To be honest, both of your replies helped me to provide me with some much needed perspective. Full disclosure, I have applied twice thus far but upon reflection, both my attempts were seriously flawed my first attempt included only 3 top-5 schools while my second contained only 1, top-5 school. In almost all cases my essays were rushed to the point of including re-writes the night before. (I found it telling that in the only case in which I did not write the essays the night before, I received an interview.) Still, based on these results, my confidence was a little shaky and I certainly waivered a few times about making another attempt.
As far as the Peace Corps experience goes, I honestly believe it was the best decision I have ever made. Although my tangible accomplishments were limited in scope and duration, the perspective shift has made a world of difference. Trite as it sounds, I know I began to look at every element of daily life and humanity from an entirely new angle. Alex - thank you for comment about going into things without the most noble of intentions; I can see you really HAVE worked and spoken to other volunteers. I for one certainly fit into that category. Ultimately, it is not important which lessons you expected to learn while you were there, but rather those you came away with.
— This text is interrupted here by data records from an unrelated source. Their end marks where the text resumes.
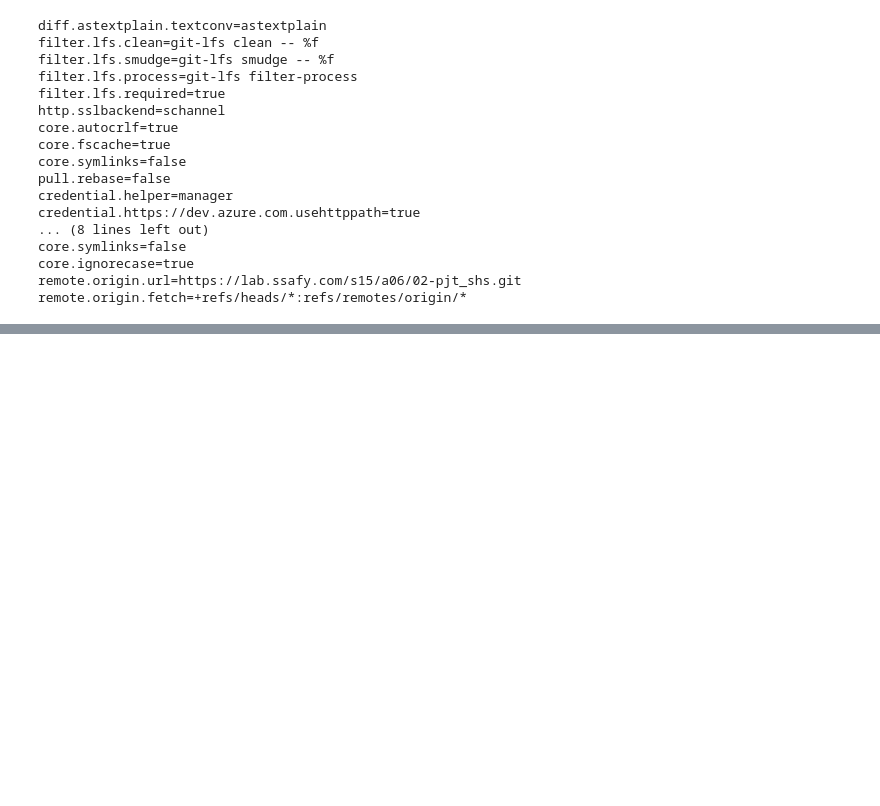
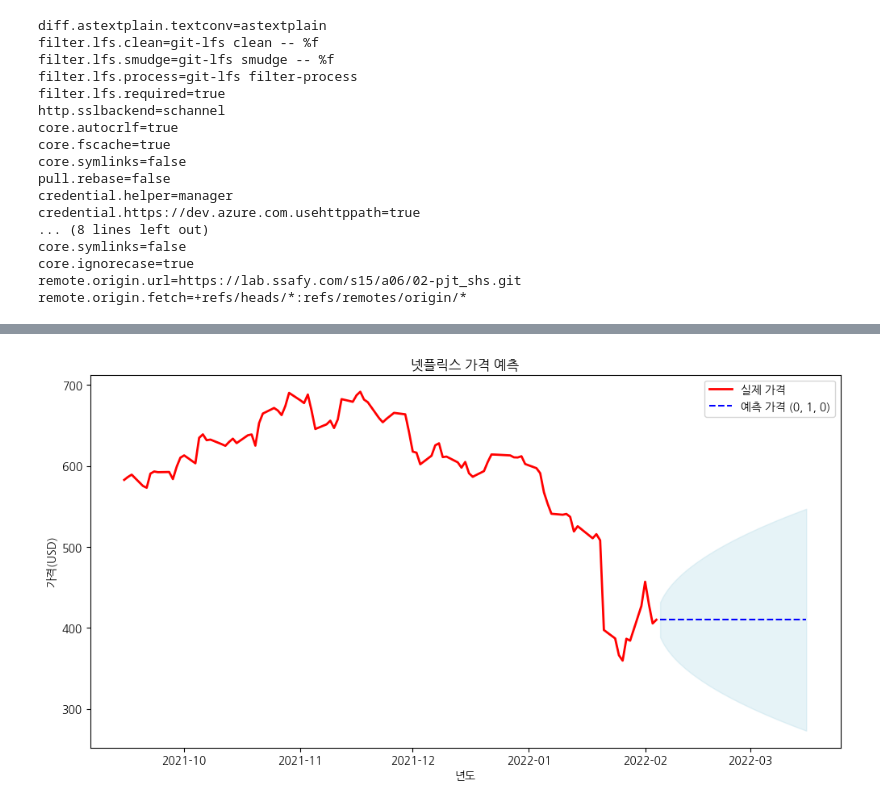
Before and after one commit to gustjrvkdnj1234-png/Analizing_Netflix_stock, a Jupyter notebook: Analizing_Netflix.ipynb, the cells around one changed output, grey strips where cells are left out. Drawn from its saved outputs; the diff is of its cells as text; code cells hidden in the pictures; blank space fills up the shorter version.

```diff
--- a/Analizing_Netflix.ipynb
+++ b/Analizing_Netflix.ipynb
@@ -186,0 +198,4 @@ To https://lab.ssafy.com/s15/a06/02-pjt_shs.git
+# %%
+df['Date'] = pd.to_datetime(df['Date'])
+df = df.set_index('Date')
+df.tail(2)
@@ -186,0 +212,3 @@ To https://lab.ssafy.com/s15/a06/02-pjt_shs.git
+# %%
+df['Diff'] = df['Close'].diff()
+df.head(3)
@@ -186,0 +260,4 @@ To https://lab.ssafy.com/s15/a06/02-pjt_shs.git
+# %%
+df['MA5'] = df['Close'].rolling(window=5).mean()
+df['MA20'] = df['Close'].rolling(window=20).mean()
+df[['Close', 'MA5', 'MA20']].head()
@@ -186,0 +341,28 @@ To https://lab.ssafy.com/s15/a06/02-pjt_shs.git
+# %%
+model = ARIMA(df['Close'], order=(0, 1, 0))
+
+model_fit = model.fit()
+
+forecast_steps = 40
+forecast = model_fit.get_forecast(steps=forecast_steps)
+predicted_mean = forecast.predicted_mean
+conf_int = forecast.conf_int()
+# %%
+last_date = df.index[-1]
+forecast_index = pd.date_range(start=last_date + pd.Timedelta(days=1), periods=forecast_steps)
+
+plt.figure(figsize=(12,6))
+
+plt.plot(df.index[-100:], df['Close'][-100:], label='실제 가격', color='red', lw=2)
+
+plt.plot(forecast_index, predicted_mean, label = '예측 가격 (0, 1, 0)', color = 'blue', linestyle = '--' )
+
+plt.fill_between(forecast_index, conf_int.iloc[:, 0], conf_int.iloc[:, 1], color = 'lightblue', alpha = 0.3)
+
+plt.title('넷플릭스 가격 예측')
+plt.xlabel('년도')
+plt.ylabel('가격(USD)')
+plt.legend()
+plt.show()
+# %% [output]
+[figure, added]
```
Also changed, not shown: parts of 22 cells of this notebook.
Unfortunately, the broadening vantage point does very little to help someone lost in the wilderness find their career direction. I know that the level of uncertainty I conveyed during my interview last year disappointed the adcom person I spoke with. Having a goal or aim is important when heading off to b-school, if for no other reason, than to provide solid justification for attending in the first place. Given that this is the greatest uncertainty for me at present, I think this will take top priority. As I think about it, I have often gotten caught up in the trap of looking at life from the angle of outcomes rather than from the perspective of a participant. It’s easy to sit and think “I’d like to devote myself to cause X” but less simple to think of the actual steps and activities you’d like to be involved in. To that end, I’ve begun looking at career steps as prospective life experiences. Perhaps consulting will be a great life experience to have because it will allow me to look at different problems in different geographic locations from a variety of angles. Perhaps working for a multinational will be a worthwhile experience because it will bring me (hopefully) to another country and will involve responsibilities that last longer than a short-term consulting engagement.
Either way, the immediate plan is to wrap up the alternative transcript (I’ve completed 3 courses, so I’ll finish one more and call it a day). I’ve picked up the GMAT books and started studying for that again as well. If it looks like I’m back in 700+ territory after 2-3 CAT’s, I’ll schedule the real thing and go from there. From a career goals perspective, I’ll have to become a more active learner here, actively researching potential industries to see what keeps my interest - nothing cures daydreaming as quickly as actual substantive content. Hopefully I’ll be able to contact a few alumni from perspective schools as well to see what they have to say. With any luck I’ll get all of this done in time to apply in the fall – there’s nothing like being 28 and moving through the MBA application process to make you feel old (at least according to class profile statistics)! The clock is ticking…
Re: Any chance of little advice?
14 Apr 2012, 15:31
http://blog.ryandumlao.com/wp-content/uploads/2016/05/IMG_20130807_232118.jpg The GMAT is the biggest point of worry for most aspiring applicants, and with good reason. It’s another standardized test when most of us...